Municipalities stepping up their game in professional development

As of March 2018, la Ville de Laval joins la Ville de Québec as one of the first municipalities in Quebec to encourage and support its entire urban forestry team to become ISA Certified Arborists. Both Laval and Quebec now employ teams of 10 urban forestry technicians who possess ISA’s Certified Arborist credential. Congratulations to these municipalities for supporting the professional development of their staff and congratulations to the individuals who worked towards attaining this internationally recognized credential. Currently, there are just under 32,000 ISA Certified Arborists worldwide, including 2,612 credential holders in Canada.

New industry standards for arboriculture and horticulture in Quebec for 2019

Quebec’s arboriculture, horticulture and landscape industries have embarked on a multisector collaboration to update the BNQ 0605 series of French-language standards pertaining to Landscaping with Plants (BNQ 0605-100 Aménagement à l’aide de végétaux), Arboricultural and Horticultural Maintenance (BNQ 0605-200 Entretien arboricole et horticole) and Nursery Stock (BNQ 0605-300 Produits de pépinière et gazon).

This project overhauls the entire suite of landscape standards recognized in Quebec and it is the first revision in 16 years.
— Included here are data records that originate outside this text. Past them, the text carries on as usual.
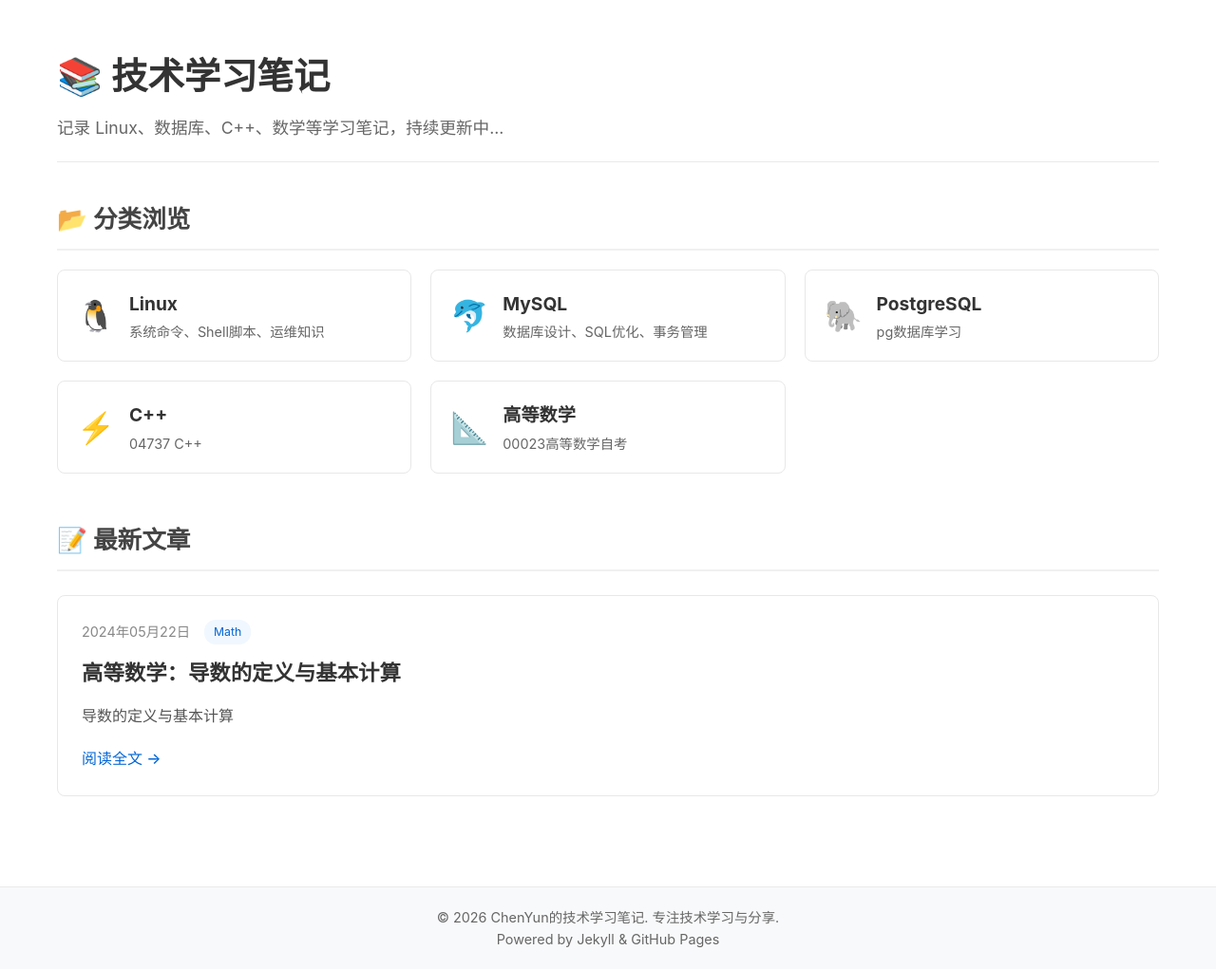
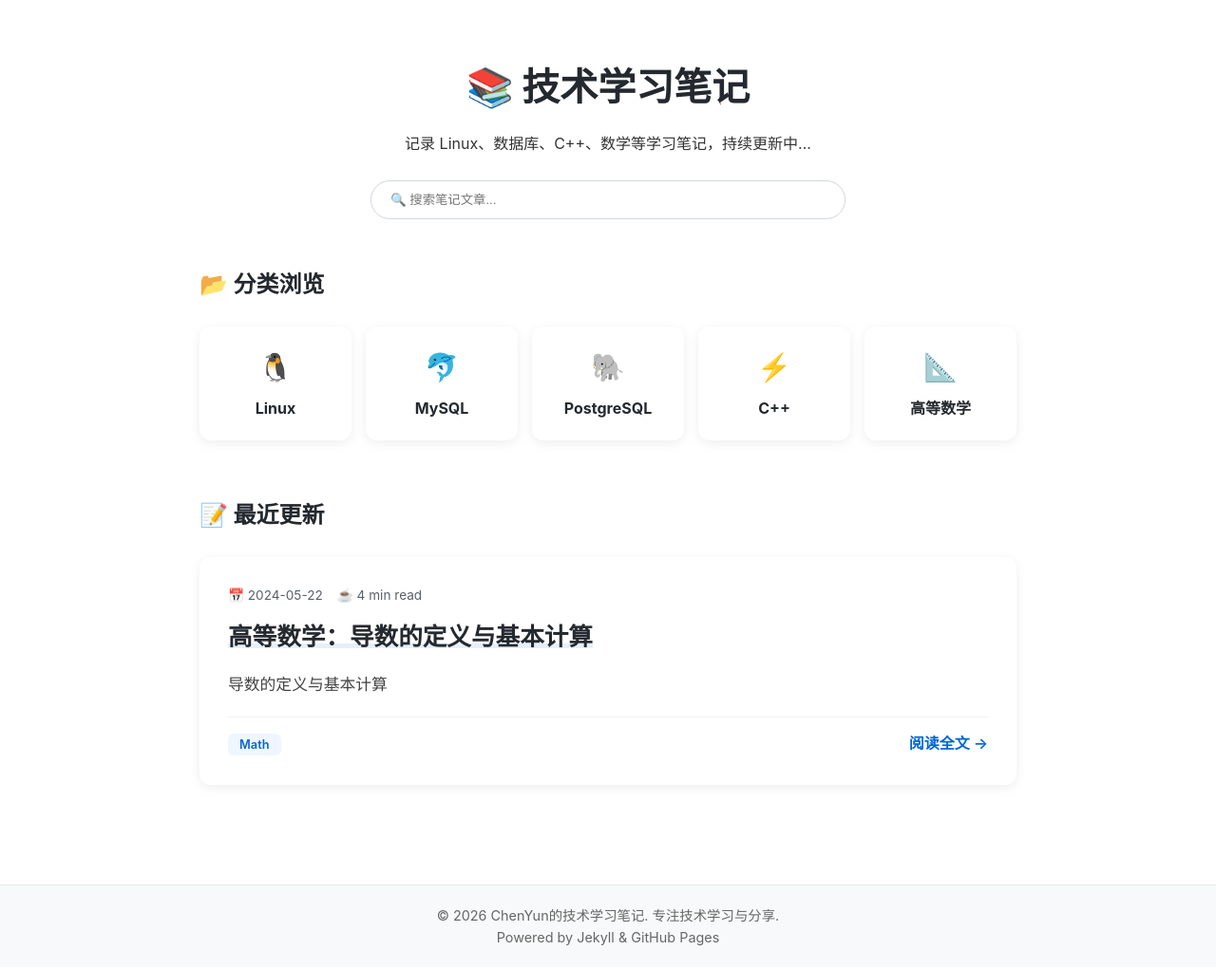
Before and after one commit to chenyun4236/learning, a Jekyll site: the page built from index.md, in a window 1280 px wide. Shown: the whole page at 95% size. Built offline with Jekyll 4.4.1, drawn with Linux system fonts in a browser that asks for light colours; part of the change alters nothing that is shown.

Commit message:
Update index.md

```diff
--- a/index.md
+++ b/index.md
@@ -4,80 +4,63 @@ title: 学习笔记
 ---
 
 <div class="blog-container">
-  <!-- 主内容区 -->
   <main class="blog-main">
 
     <header class="blog-header">
       <h1>📚 技术学习笔记</h1>
       <p class="blog-description">记录 Linux、数据库、C++、数学等学习笔记，持续更新中...</p>
+
+      <div class="search-area">
+        <input type="text" id="search-input" placeholder="🔍 搜索笔记文章...">
+      </div>
     </header>
 
     <section class="featured-categories">
-      <h2>📂 分类浏览</h2>
+      <div class="section-title">
+        <h2>📂 分类浏览</h2>
+      </div>
       <div class="categories-grid">
-        <a href="/learning/categories/linux/" class="category-card">
-          <span class="category-icon">🐧</span>
-          <div>
-            <h3>Linux</h3>
-            <p>系统命令、Shell脚本、运维知识</p>
-          </div>
-        </a>
-
-        <a href="/learning/categories/mysql/" class="category-card">
-          <span class="category-icon">🐬</span>
-          <div>
-            <h3>MySQL</h3>
-            <p>数据库设计、SQL优化、事务管理</p>
-          </div>
-        </a>
-
-        <a href="/learning/categories/postgresql/" class="category-card">
-          <span class="category-icon">🐘</span>
-          <div>
-            <h3>PostgreSQL</h3>
-            <p>pg数据库学习</p>
-          </div>
-        </a>
-
-        <a href="/learning/categories/cpp/" class="category-card">
-          <span class="category-icon">⚡</span>
-          <div>
-            <h3>C++</h3>
-            <p>04737 C++</p>
-          </div>
-        </a>
-
-        <a href="/learning/categories/math/" class="category-card">
-          <span class="category-icon">📐</span>
-          <div>
-            <h3>高等数学</h3>
-            <p>00023高等数学自考</p>
-          </div>
-        </a>
+        {% assign categories = "Linux,linux,🐧;MySQL,mysql,🐬;PostgreSQL,postgresql,🐘;C++,cpp,⚡;高等数学,math,📐" | split: ";" %}
+        {% for cat in categories %}
+          {% assign details = cat | split: "," %}
+          <a href="/learning/categories/{{ details[1] }}/" class="category-card">
+            <span class="category-icon">{{ details[2] }}</span>
+            <div class="category-info">
+              <h3>{{ details[0] }}</h3>
+            </div>
+          </a>
+        {% endfor %}
       </div>
     </section>
 
     <section class="recent-posts">
-      <h2>📝 最新文章</h2>
+      <div class="section-title">
+        <h2>📝 最近更新</h2>
+      </div>
+
       {% for post in site.posts limit:10 %}
       <article class="post-card">
         <div class="post-meta">
           <time datetime="{{ post.date | date_to_xmlschema }}">
-            {{ post.date | date: "%Y年%m月%d日" }}
+            📅 {{ post.date | date: "%Y-%m-%d" }}
           </time>
-          <span class="post-categories">
-            {% for category in post.categories %}
-            <a href="/learning/categories/{{ category | slugify }}/" class="category-badge">{{ category }}</a>
-            {% endfor %}
-          </span>
+          <span class="read-time">☕ {{ post.content | strip_html | size | divided_by: 400 | plus: 1 }} min read</span>
         </div>
+
         <h3 class="post-title">
           <a href="{{ post.url }}">{{ post.title }}</a>
         </h3>
+
         <p class="post-excerpt">
-          {{ post.excerpt | strip_html | truncate: 180 }}
+          {{ post.excerpt | strip_html | truncate: 150 }}
         </p>
+
         <div class="post-footer">
+          <div class="post-tags">
+            {% for category in post.categories %}
+            <span class="category-badge">{{ category }}</span>
+            {% endfor %}
+          </div>
           <a href="{{ post.url }}" class="read-more">阅读全文 →</a>
         </div>
       </article>
@@ -88,215 +71,189 @@ title: 学习笔记
 </div>
 
 <style>
+:root {
+  --primary-color: #0366d6;
+  --bg-color: #f6f8fa;
+  --text-main: #24292f;
+  --text-muted: #57606a;
+  --card-shadow: 0 3px 12px rgba(0,0,0,0.07);
+}
+
 /* 基础布局 */
 .blog-container {
-  max-width: 1200px;
+  max-width: 900px; /* 缩小宽度，提升长文阅读体验 */
   margin: 0 auto;
-  padding: 30px 20px;
-}
-
-/* 主内容区 */
-.blog-main {
-  width: 100%;
+  padding: 40px 20px;
+  font-family: -apple-system, BlinkMacSystemFont, "Segoe UI", Helvetica, Arial, sans-serif;
 }
 
 .blog-header {
-  margin-bottom: 40px;
-  padding-bottom: 20px;
-  border-bottom: 1px solid #eaeaea;
+  text-align: center;
+  margin-bottom: 50px;
 }
 
 .blog-header h1 {
-  font-size: 2.4em;
-  margin: 0 0 10px 0;
-  color: #333;
+  font-size: 2.5rem;
+  font-weight: 800;
+  color: var(--text-main);
+  margin-bottom: 15px;
 }
 
-.blog-description {
-  color: #666;
-  font-size: 1.1em;
-  line-height: 1.6;
-  margin: 0;
+.search-area {
+  margin-top: 25px;
+  max-width: 500px;
+  margin-left: auto;
+  margin-right: auto;
 }
 
-/* 分类浏览 */
-.featured-categories {
-  margin-bottom: 50px;
+#search-input {
+  width: 100%;
+  padding: 12px 20px;
+  border-radius: 25px;
+  border: 1px solid #d0d7de;
+  background: #fff;
+  transition: all 0.3s cubic-bezier(0.4, 0, 0.2, 1);
+  outline: none;
 }
 
-.featured-categories h2 {
-  font-size: 1.6em;
-  margin-bottom: 20px;
-  color: #444;
-  padding-bottom: 10px;
-  border-bottom: 2px solid #f0f0f0;
+#search-input:focus {
+  border-color: var(--primary-color);
+  box-shadow: 0 0 0 3px rgba(3, 102, 214, 0.2);
+  width: 110%; /* 聚焦时稍微拉长 */
+  margin-left: -5%;
 }
 
+/* 标题样式优化 */
+.section-title {
+  display: flex;
+  align-items: center;
+  margin-bottom: 25px;
+}
+
+.section-title h2 {
+  font-size: 1.5rem;
+  color: var(--text-main);
+  position: relative;
+}
+
+/* 分类卡片：改为更紧凑的横向平铺 */
 .categories-grid {
   display: grid;
-  grid-template-columns: repeat(auto-fill, minmax(280px, 1fr));
-  gap: 20px;
+  grid-template-columns: repeat(auto-fill, minmax(160px, 1fr));
+  gap: 15px;
+  margin-bottom: 60px;
 }
 
 .category-card {
   display: flex;
+  flex-direction: column;
   align-items: center;
   padding: 20px;
   background: #fff;
-  border: 1px solid #e8e8e8;
-  border-radius: 8px;
+  border-radius: 12px;
   text-decoration: none;
-  color: inherit;
-  transition: all 0.3s ease;
+  transition: all 0.2s;
+  box-shadow: var(--card-shadow);
 }
 
 .category-card:hover {
-  transform: translateY(-3px);
-  box-shadow: 0 5px 20px rgba(0,0,0,0.08);
-  border-color: #0366d6;
+  transform: translateY(-5px);
+  background: var(--primary-color);
+}
+
+.category-card:hover h3, .category-card:hover .category-icon {
+  color: #fff;
 }
 
 .category-icon {
-  font-size: 2em;
-  margin-right: 15px;
+  font-size: 1.8rem;
+  margin-bottom: 8px;
 }
 
 .category-card h3 {
-  margin: 0 0 5px 0;
-  font-size: 1.2em;
-  color: #333;
+  margin: 0;
+  font-size: 1rem;
+  color: var(--text-main);
 }
 
-.category-card p {
-  margin: 0;
-  color: #666;
-  font-size: 0.9em;
-  line-height: 1.4;
-}
-
-/* 文章卡片 */
-.recent-posts h2 {
-  font-size: 1.6em;
-  margin-bottom: 25px;
-  color: #444;
-  padding-bottom: 10px;
-  border-bottom: 2px solid #f0f0f0;
-}
-
+/* 文章卡片优化 */
 .post-card {
   background: #fff;
-  border: 1px solid #e8e8e8;
-  border-radius: 8px;
-  padding: 25px;
+  border-radius: 12px;
+  padding: 30px;
   margin-bottom: 25px;
+  box-shadow: var(--card-shadow);
   transition: all 0.3s ease;
+  border-left: 0 solid var(--primary-color);
 }
 
 .post-card:hover {
-  box-shadow: 0 5px 15px rgba(0,0,0,0.05);
-  border-color: #d0d7de;
+  border-left-width: 6px;
+  transform: translateX(8px);
 }
 
 .post-meta {
+  font-size: 0.85rem;
+  color: var(--text-muted);
+  margin-bottom: 12px;
   display: flex;
-  align-items: center;
-  margin-bottom: 12px;
-  font-size: 0.9em;
-  color: #666;
-}
-
-.post-meta time {
-  color: #888;
-}
-
-.post-categories {
-  margin-left: 15px;
-}
-
-.category-badge {
-  display: inline-block;
-  padding: 3px 10px;
-  background: #f0f7ff;
-  color: #0366d6;
-  border-radius: 12px;
-  font-size: 0.85em;
-  text-decoration: none;
-  margin-right: 5px;
-}
-
-.category-badge:hover {
-  background: #0366d6;
-  color: white;
+  gap: 15px;
 }
 
 .post-title {
   margin: 0 0 15px 0;
-  font-size: 1.4em;
+  font-size: 1.6rem;
 }
 
 .post-title a {
-  color: #333;
+  color: var(--text-main);
   text-decoration: none;
+  background-image: linear-gradient(120deg, rgba(3, 102, 214, 0.1) 0%, rgba(3, 102, 214, 0.1) 100%);
+  background-repeat: no-repeat;
+  background-size: 100% 0.2em;
+  background-position: 0 88%;
+  transition: background-size 0.25s ease-in;
 }
 
 .post-title a:hover {
-  color: #0366d6;
+  background-size: 100% 88%;
 }
 
 .post-excerpt {
-  color: #555;
-  line-height: 1.6;
-  margin: 0 0 20px 0;
+  color: #444;
+  line-height: 1.7;
+  font-size: 1.05rem;
+  margin-bottom: 20px;
 }
 
 .post-footer {
   display: flex;
   justify-content: space-between;
   align-items: center;
+  padding-top: 15px;
+  border-top: 1px solid #f0f0f0;
+}
+
+.category-badge {
+  background: #eff6ff;
+  color: var(--primary-color);
+  padding: 4px 12px;
+  border-radius: 6px;
+  font-size: 0.8rem;
+  font-weight: 600;
+  margin-right: 8px;
 }
 
 .read-more {
-  color: #0366d6;
+  font-weight: 600;
+  color: var(--primary-color);
   text-decoration: none;
-  font-weight: 500;
 }
 
-.read-more:hover {
-  text-decoration: underline;
-}
-
-/* 响应式设计 */
+/* 响应式 */
 @media (max-width: 768px) {
-  .blog-container {
-    padding: 20px 15px;
-  }
-
-  .categories-grid {
-    grid-template-columns: 1fr;
-  }
-
-  .post-card {
-    padding: 20px;
-  }
-
-  .blog-header h1 {
-    font-size: 2em;
-  }
-
-  .post-title {
-    font-size: 1.2em;
-  }
-}
-
-@media (max-width: 480px) {
-  .category-card {
-    flex-direction: column;
-    text-align: center;
-  }
-
-  .category-icon {
-    margin-right: 0;
-    margin-bottom: 10px;
-  }
+  .blog-container { padding: 20px; }
+  .post-card:hover { transform: none; }
+  #search-input:focus { width: 100%; margin-left: 0; }
 }
 </style>
```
Three standards committees of 15 industry representatives are rewriting the standards as we speak, in collaboration with the Bureau de normalisation du Québec. This project was made possible, in part, by a provincial grant: le Programme de développement sectoriel (PDS) du ministère de l’Agriculture, des Pêcheries et de l’Alimentation du Québec (MAPAQ). Should you have any questions about the process, 60 day public consultations will be held on each of the standards in summer 2018. In the meantime, your CUFN Quebec Representative will be working actively on this process as industry representative on all three standards committees.
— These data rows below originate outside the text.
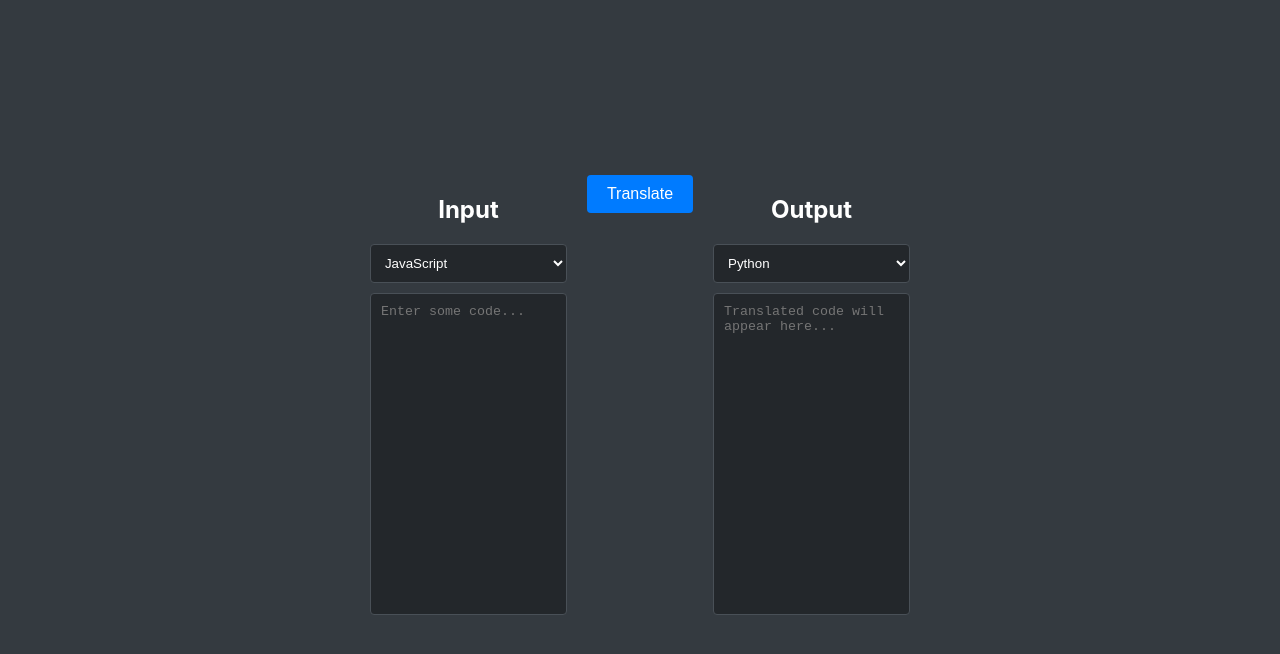
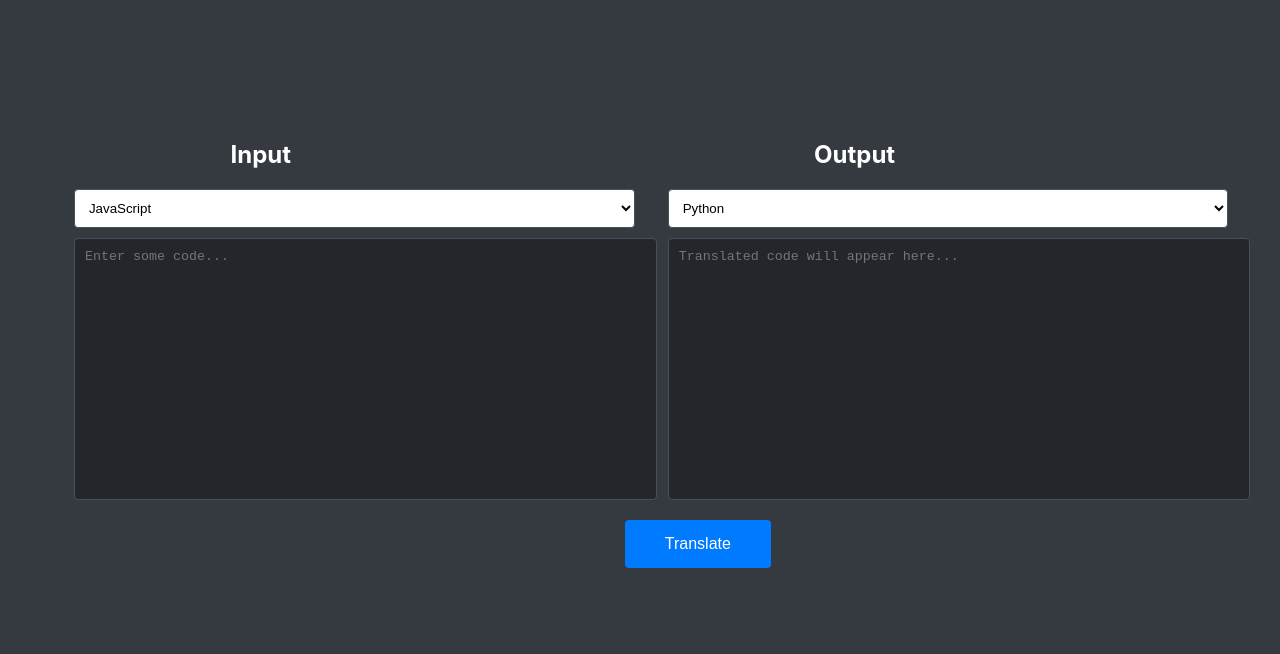
Before and after one commit to TheGoofy-Goobers/CS490_project, a React (Create React App) app in the folder frontend/: page / in a window 1280 px wide. Shown: the top 654 px of the page. Built offline with nearby package versions, Linux system fonts and the light colour scheme.

Commit message:
Boxes made for translation

```diff
--- a/frontend/src/components/translatepage/TranslatePage.css
+++ b/frontend/src/components/translatepage/TranslatePage.css
@@ -2,67 +2,62 @@ body {
     background-color: #343a40;
     color: white;
     margin: 0;
+    padding-top: 15vh; /* Padding to lower the translate container for the banner */
     height: 100vh;
     display: flex;
-    align-items: center;
+    align-items: flex-start; /* Align to the top, after the padding */
     justify-content: center;
+    overflow: hidden; /* Prevent scrolling on the body */
   }
 
   .translate-container {
+    width: 80%; /* Container width */
+    max-width: 1200px; /* Maximum width */
     display: flex;
     flex-direction: column;
-    align-items: center;
-    justify-content: center;
+    align-items: center; /* Center children horizontally */
+    justify-content: center; /* Center children vertically */
+    gap: 20px; /* Space between translate-panel and translate-button */
   }
 
   .translate-panel {
     display: flex;
-    flex-direction: row;
-    align-items: flex-start;
-    justify-content: center;
-    gap: 20px; /* This creates space between columns and button */
+    justify-content: space-between; /* Space between the input and output boxes */
+    width: 150%; /* Width as per your screenshot */
+    gap: 200px; /* Gap as per your screenshot */
   }
 
   .translate-column {
-    flex: 1; /* This allows each column to grow and fill the available space */
-  }
-
-  .input-column, .output-column {
-    display: flex;
-    flex-direction: column;
-    align-items: stretch; /* This makes the children (select, textarea) stretch to fill the column width */
-  }
-
-  h2 {
-    color: #fff;
-    text-align: center;
-    margin: 20px 0;
+    flex: 1; /* Allows columns to grow and fill the space */
+    margin: 0 10px; /* Margin between the columns */
   }
 
   .language-select, .code-area {
+    width: 150%; /* Set the width according to your screenshot */
     margin-bottom: 10px;
   }
 
   .language-select {
     padding: 10px;
-    background-color: #23272b;
-    color: #fff;
+    background-color: white; /* Background color set to white */
+    color: black; /* Text color for better visibility */
     border: 1px solid #495057;
     border-radius: 4px;
   }
 
   .code-area {
-    height: 300px; /* Adjust this value as needed */
+    height: 30vh; /* Height as per your screenshot */
     padding: 10px;
     background-color: #23272b;
     color: #fff;
     border: 1px solid #495057;
     border-radius: 4px;
     resize: none;
+    overflow: auto;
   }
 
   .translate-button {
-    padding: 10px 20px;
+    padding: 15px 40px;
     font-size: 1rem;
     background-color: #007bff;
     color: white;
@@ -70,6 +65,10 @@ body {
     border-radius: 4px;
     cursor: pointer;
     transition: background-color 0.2s;
+    align-self: flex-start; /* Align button to the start of the flex container */
+    position: absolute; /* Absolute positioning */
+    top: calc(60% + 40px); /* Position below the text areas, with space */
+    left: calc(41% + 100px); /* Adjusted to move the button to the right */
   }
 
   .translate-button:hover {
--- a/frontend/src/components/translatepage/TranslatePage.jsx
+++ b/frontend/src/components/translatepage/TranslatePage.jsx
@@ -13,7 +13,7 @@ const TranslatePage = () => {
   return (
     <div className="translate-container">
       <div className="translate-panel">
-        <div className="translate-column input-column">
+        <div className="translate-column">
           <h2>Input</h2>
           <select className="language-select" id="sourceLanguage">
             <option>JavaScript</option>
@@ -26,10 +26,7 @@ const TranslatePage = () => {
             onChange={(e) => setSourceText(e.target.value)}
           />
         </div>
-        <button id="translateBtn" className="translate-button" onClick={handleTranslate}>
-          Translate
-        </button>
-        <div className="translate-column output-column">
+        <div className="translate-column">
           <h2>Output</h2>
           <select className="language-select" id="targetLanguage">
             <option>Python</option>
@@ -43,6 +40,9 @@ const TranslatePage = () => {
           />
         </div>
       </div>
+      <button id="translateBtn" className="translate-button" onClick={handleTranslate}>
+        Translate
+      </button>
     </div>
   );
 };
```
Should you have an exciting urban forestry challenge or success in your community, feel free to reach out and tell me about it.

2018 is shaping up to be a momentous year as urban forestry grows in significance and scope throughout the province, one tree, and of course, one engaged individual at a time!

Wishing you all the best in your endeavours this year.

Your CUFN Steering Committee Quebec Representative,

Meagan Hanna

Meagan.hanna@ville.montreal.qc.ca